AttackIQ, a cybersecurity startup that provides organizations with breach and attack simulation solutions, has raised $44 million in Series C funding as it looks to ramp up its international expansion.
The funding round was led by Atlantic Bridge, Saudi Aramco Energy Ventures (SAEV) and Gaingels, with existing vendors — including Index Ventures, Khosla Ventures, Salesforce Ventures and Telstra Ventures — also participating. The round brings the company’s total funding raised to date to $79 million.
AttackIQ was founded in 2013 and is based out of San Diego, California. It provides an automated validation platform that runs scenarios to detect any gaps in a company’s defenses, enabling organizations to test and measure the effectiveness of their security posture and receive guidance on how to fix what’s broken. Broadly, AttackIQ’s platform helps an organization’s security teams anticipate, prepare and hunt for threats that may impact their business, before hackers get there first.
Its Security Optimization Platform platform, which supports Windows, Linux and macOS across public, private and on-premises cloud environments, is based on the MITRE ATT&CK framework, a curated knowledge base of known adversary threats, tactics and techniques. This is used by a number of cybersecurity companies also building continuous validation services, including FireEye, Palo Alto Networks and Cymulate.
AttackIQ says this latest round of funding, which comes more than two years after its last, arrives at a “dynamic time” for the company. Not only has cybersecurity become more of a priority for organizations as a result of a major uptick in both ransomware and supply-chain attacks, the company also recently accelerated its international expansion efforts through a partnership with technology distributor Westcon.
The startup says it’s planning to use these new funds to further expand internationally through its newfound partnership with Atlantic Bridge, which will also see Kevin Dillon, the company’s co-founder and managing director, join the AttackIQ board of directors.

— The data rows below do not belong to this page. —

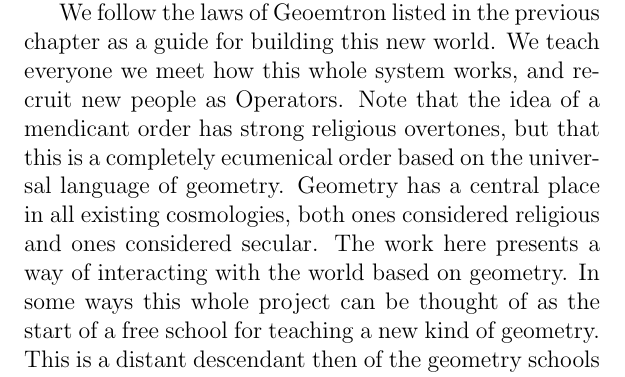
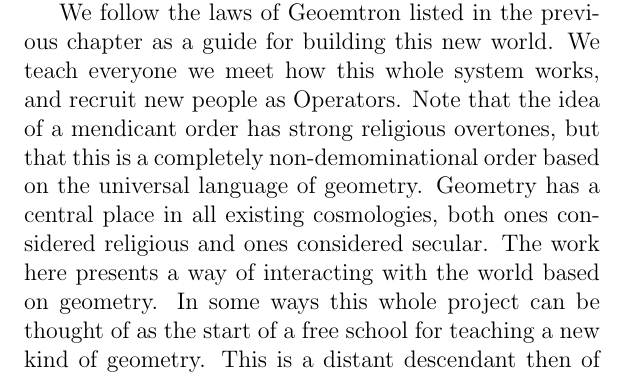
Before and after one commit to LafeLabs/bookofgeometron, a LaTeX thesis (main.tex, which reads streetnetwork.tex): part of page 51 of 276, cut so that both start at the same text. Compiled offline with pdfLaTeX.

Commit message:
replaced some poor wording in regards to the Order of the Steet Network

```diff
--- a/streetnetwork.tex
+++ b/streetnetwork.tex
@@ -24,7 +24,7 @@ The uses of this network are very different for different people, just as is the
 
 \textbf{Operators.} We are the start of this.  Get a Raspeberry Pi and install the system. Get a domain, install the system and point to your server.  Go forth and share! Ultimately those of us who build and share this system will form a very powerful network of mendicants.  The mendicant tradition has appeared many times in many places in history.  A mendicant is someone who is totally devoted to their faith(they are generally religious orders) who renounces wealth and travels with no possessions asking passerby for donations to support them.  This has traditionally created contradictions, as these orders have a way of gaining power and becoming anything but poor as they scale up.  As our consumer society has destroyed itself it has driven more and more people into this way of living against their will.  If our network provides vast amounts of value to people we will find that the most marginalized people of today when leveraging the power of this new network can barter for not just survival but to thrive in a new civilization without money, mining or property.
 
-We follow the laws of Geoemtron listed in the previous chapter as a guide for building this new world.  We teach everyone we meet how this whole system works, and recruit new people as Operators.  Note that the idea of a mendicant order has strong religious overtones, but that this is a completely ecumenical order based on the universal language of geometry.  Geometry has a central place in all existing cosmologies, both ones considered religious and ones considered secular.  The work here presents a way of interacting with the world based on geometry.  In some ways this whole project can be thought of as the start of a free school for teaching a new kind of geometry.  This is a distant descendant then of the geometry schools of the ancient world.  We teach people the whole system; mathematical philosophy, robotics, code, all kinds of industrial fabrication, crafts, fashion, whatever we build we teach and share freely.
+We follow the laws of Geoemtron listed in the previous chapter as a guide for building this new world.  We teach everyone we meet how this whole system works, and recruit new people as Operators.  Note that the idea of a mendicant order has strong religious overtones, but that this is a completely non-demominational order based on the universal language of geometry.  Geometry has a central place in all existing cosmologies, both ones considered religious and ones considered secular.  The work here presents a way of interacting with the world based on geometry.  In some ways this whole project can be thought of as the start of a free school for teaching a new kind of geometry.  This is a distant descendant then of the geometry schools of the ancient world.  We teach people the whole system; mathematical philosophy, robotics, code, all kinds of industrial fabrication, crafts, fashion, whatever we build we teach and share freely.
 
 Do not misinterpret this idea of the mendicant as a vow of poverty.  We will be more wealthy than anyone currently living in the consumer society once we scale this Network.   We are building a new world in which no one is poor.  By starting from a baseline of people who have nothing but building better technology than what is presently available in consumer civilization we start by making sure those who have the least have everything: free clean water, free good food, free high technology medicine, free transport, free shelter, free network technology, free air conditioning and heat etc.  If those who have the least have better stuff than the richest people in today's world the world of today will dissolve and be naturally replaced by this new order built from the waste of the old.
 
```
Also changed, not shown: 2 other files.
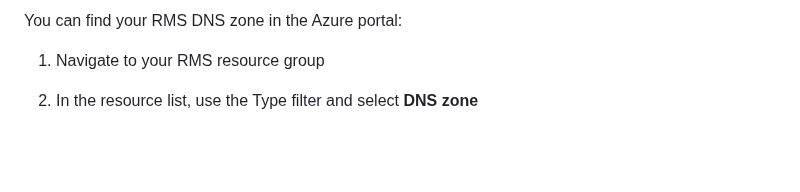
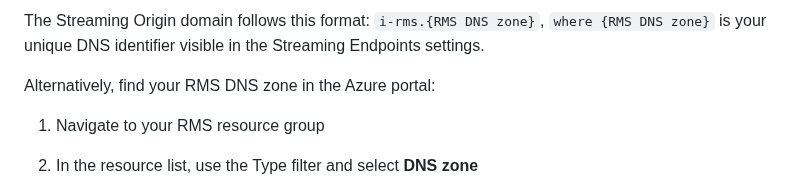
Before and after one commit to Ravnur-Inc/ams-api-replacement-demo-app, a Markdown page: docs/streaming-domains.md, the part around one of its changes. Rendered like a GitHub page; blank space fills up the shorter version.

Commit message:
Update streaming-domains.md
new console UI update

```diff
--- a/docs/streaming-domains.md
+++ b/docs/streaming-domains.md
@@ -13,5 +17,7 @@ The Streaming Origin domain follows this format: `i-rms.{RMS DNS zone}`.
 
-You can find your RMS DNS zone in the Azure portal:
+The Streaming Origin domain follows this format: `i-rms.{RMS DNS zone}`, `where {RMS DNS zone}` is your unique DNS identifier visible in the Streaming Endpoints settings.
+
+Alternatively, find your RMS DNS zone in the Azure portal:
 
 1. Navigate to your RMS resource group
 
```
Also changed, not shown: other parts of docs/streaming-domains.md (+8 -3 lines).
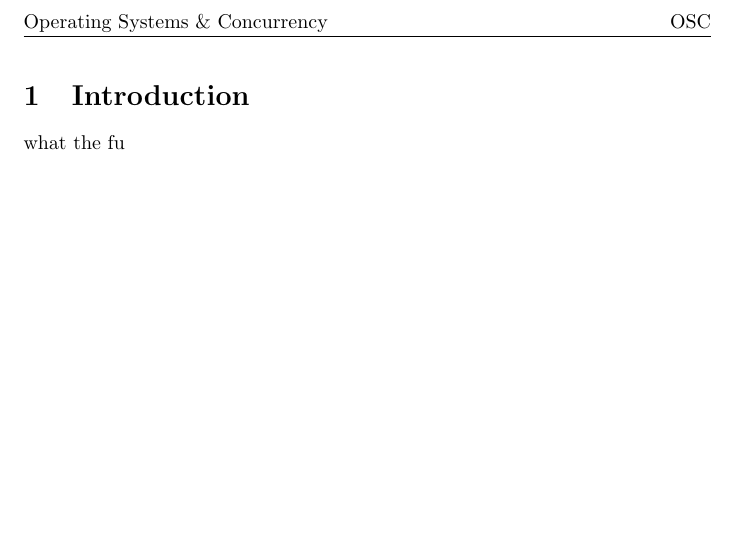
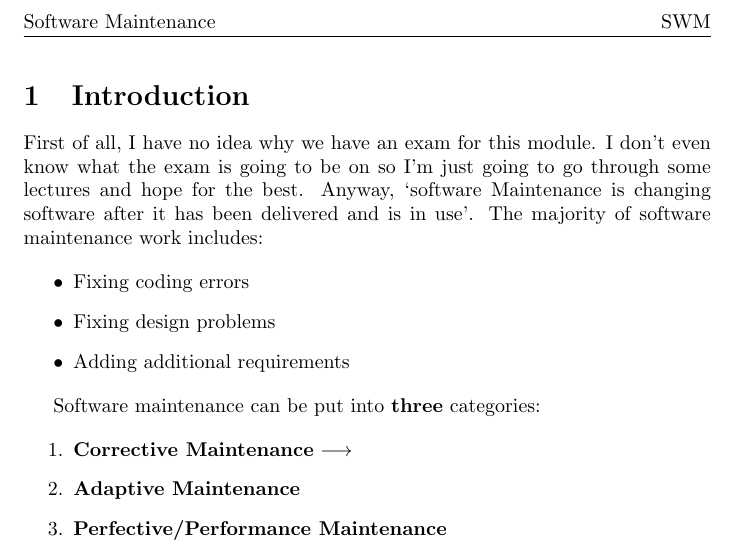
Before and after one commit to pedsm/team40, a LaTeX document (SWM/SWMnotes.tex): part of page 3 of 3, cut at the place of the change, the shorter picture padded with empty space. Compiled offline with pdfLaTeX.

```diff
--- a/SWM/SWMnotes.tex
+++ b/SWM/SWMnotes.tex
@@ -4,6 +4,7 @@
 \usepackage[english]{babel}
 \usepackage[utf8]{inputenc}
 \usepackage{fancyhdr}
+\usepackage{amssymb}
 \usepackage{hyperref}
 \hypersetup{
     colorlinks,
@@ -13,7 +14,7 @@
         urlcolor=black,
 }
 \usepackage{listings}
-\lstset{language=C,
+\lstset{language=Java,
     showspaces=false,
     showtabs=false,
     breaklines=true,
@@ -33,15 +34,15 @@
 \definecolor{pgrey}{rgb}{0.46,0.45,0.48}
 \pagestyle{fancy}
 \fancyhf{}
-\rhead{OSC}
-\lhead{Operating Systems \& Concurrency}
+\rhead{SWM}
+\lhead{Software Maintenance}
 \rfoot{Page \thepage}
 \lfoot{Go to \hyperlink{MyToc}{Table of Contents}}
 \renewcommand{\labelenumii}{\theenumii}
 \renewcommand{\theenumii}{\theenumi.\arabic{enumii}.}
 
 \begin{document}
-\title{Operating Systems \& Concurrency}
+\title{Software Maintenance}
 \author{Rishi Parmar}
 \maketitle
 \newpage
@@ -51,6 +52,20 @@
 \newpage
 
 \section{Introduction}
-what the fu
+First of all, I have no idea why we have an exam for this module. I don't even know what the exam is going to be on so I'm just going to go through some lectures and hope for the best. Anyway, `software Maintenance is changing software after it has been delivered and is in use'. The majority of software maintenance work includes:
+
+\begin{itemize}
+\item Fixing coding errors
+\item Fixing design problems
+\item Adding additional requirements
+\end{itemize}
+
+Software maintenance can be put into \textbf{three} categories:
+
+\begin{enumerate}
+\item \textbf{Corrective Maintenance} $\longrightarrow$
+\item \textbf{Adaptive Maintenance}
+\item \textbf{Perfective/Performance Maintenance}
+\end{enumerate}
 
 \end{document}
```
Also changed, not shown: SWM/SWMnotes.pdf.
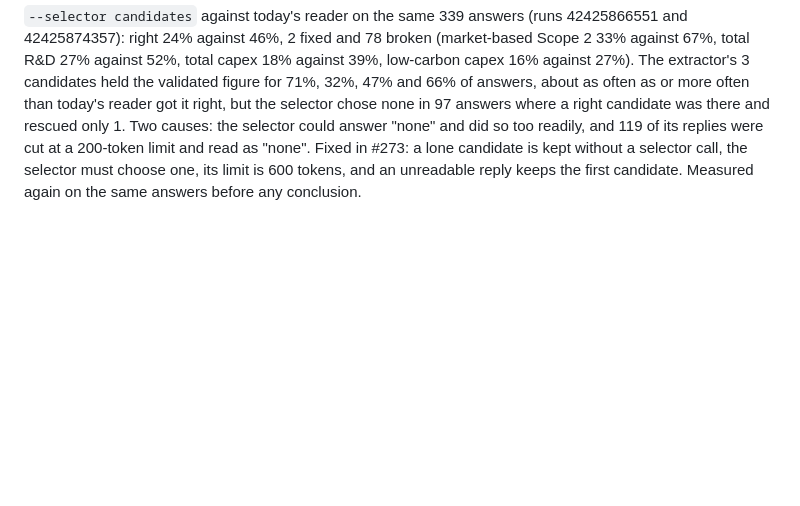
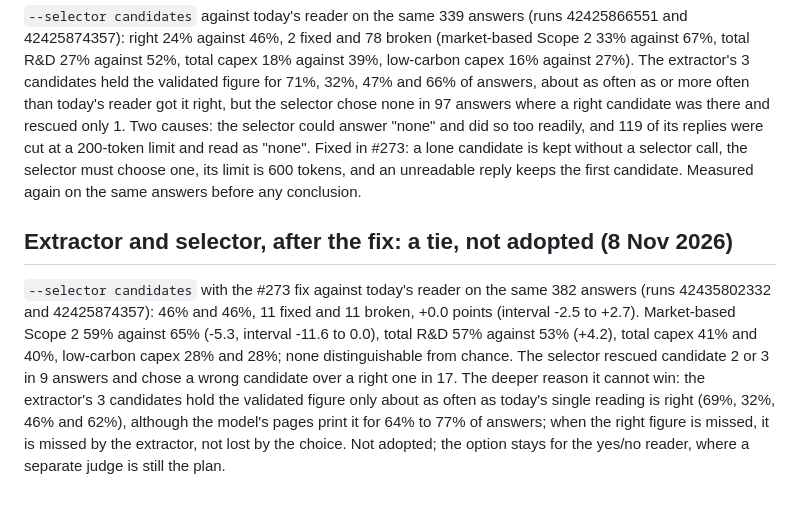
Before and after one commit to led2192/wba-link-monitor, a Markdown page: docs/decisions.md, the part around the change. Rendered like a GitHub page; blank space fills up the shorter version.

Commit message:
Docs: extractor and selector after the fix, a tie (#274)
Claude-Session: https://claude.ai/code/session_01FtoGaTiEddbS5DwvCG511y

Co-authored-by: Claude <noreply@anthropic.com>

```diff
--- a/docs/decisions.md
+++ b/docs/decisions.md
@@ -376,3 +376,6 @@ The gold inventory (`gold_inventory.py`, run 42399393856) finds validated answer
 
 ## Extractor and selector, first run: much worse, partly a defect (8 Nov 2026)
 `--selector candidates` against today's reader on the same 339 answers (runs 42425866551 and 42425874357): right 24% against 46%, 2 fixed and 78 broken (market-based Scope 2 33% against 67%, total R&D 27% against 52%, total capex 18% against 39%, low-carbon capex 16% against 27%). The extractor's 3 candidates held the validated figure for 71%, 32%, 47% and 66% of answers, about as often as or more often than today's reader got it right, but the selector chose none in 97 answers where a right candidate was there and rescued only 1. Two causes: the selector could answer "none" and did so too readily, and 119 of its replies were cut at a 200-token limit and read as "none". Fixed in #273: a lone candidate is kept without a selector call, the selector must choose one, its limit is 600 tokens, and an unreadable reply keeps the first candidate. Measured again on the same answers before any conclusion.
+
+## Extractor and selector, after the fix: a tie, not adopted (8 Nov 2026)
+`--selector candidates` with the #273 fix against today's reader on the same 382 answers (runs 42435802332 and 42425874357): 46% and 46%, 11 fixed and 11 broken, +0.0 points (interval -2.5 to +2.7). Market-based Scope 2 59% against 65% (-5.3, interval -11.6 to 0.0), total R&D 57% against 53% (+4.2), total capex 41% and 40%, low-carbon capex 28% and 28%; none distinguishable from chance. The selector rescued candidate 2 or 3 in 9 answers and chose a wrong candidate over a right one in 17. The deeper reason it cannot win: the extractor's 3 candidates hold the validated figure only about as often as today's single reading is right (69%, 32%, 46% and 62%), although the model's pages print it for 64% to 77% of answers; when the right figure is missed, it is missed by the extractor, not lost by the choice. Not adopted; the option stays for the yes/no reader, where a separate judge is still the plan.
```
Also changed, not shown: docs/CHANGELOG.md (+1 -0 lines).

“AttackIQ has established itself as a category leader with a formidable enterprise customer base that includes four of the Fortune 20,” said Dillon. “We believe deeply in the company’s vision and potential to become the next billion-dollar cybersecurity software company and look forward to helping the company turn early traction in Europe and the Middle East into robust, long-term expansion.”
Brett Galloway, CEO of AttackIQ, said the round “reaffirms the strength” of its platform.
As well as enabling organizations to review the robustness of their security defenses, the startup also runs the AttackIQ Academy, which provides free entry-level and advanced cybersecurity training. It has accumulated 17,200 registered students to date across 176 countries.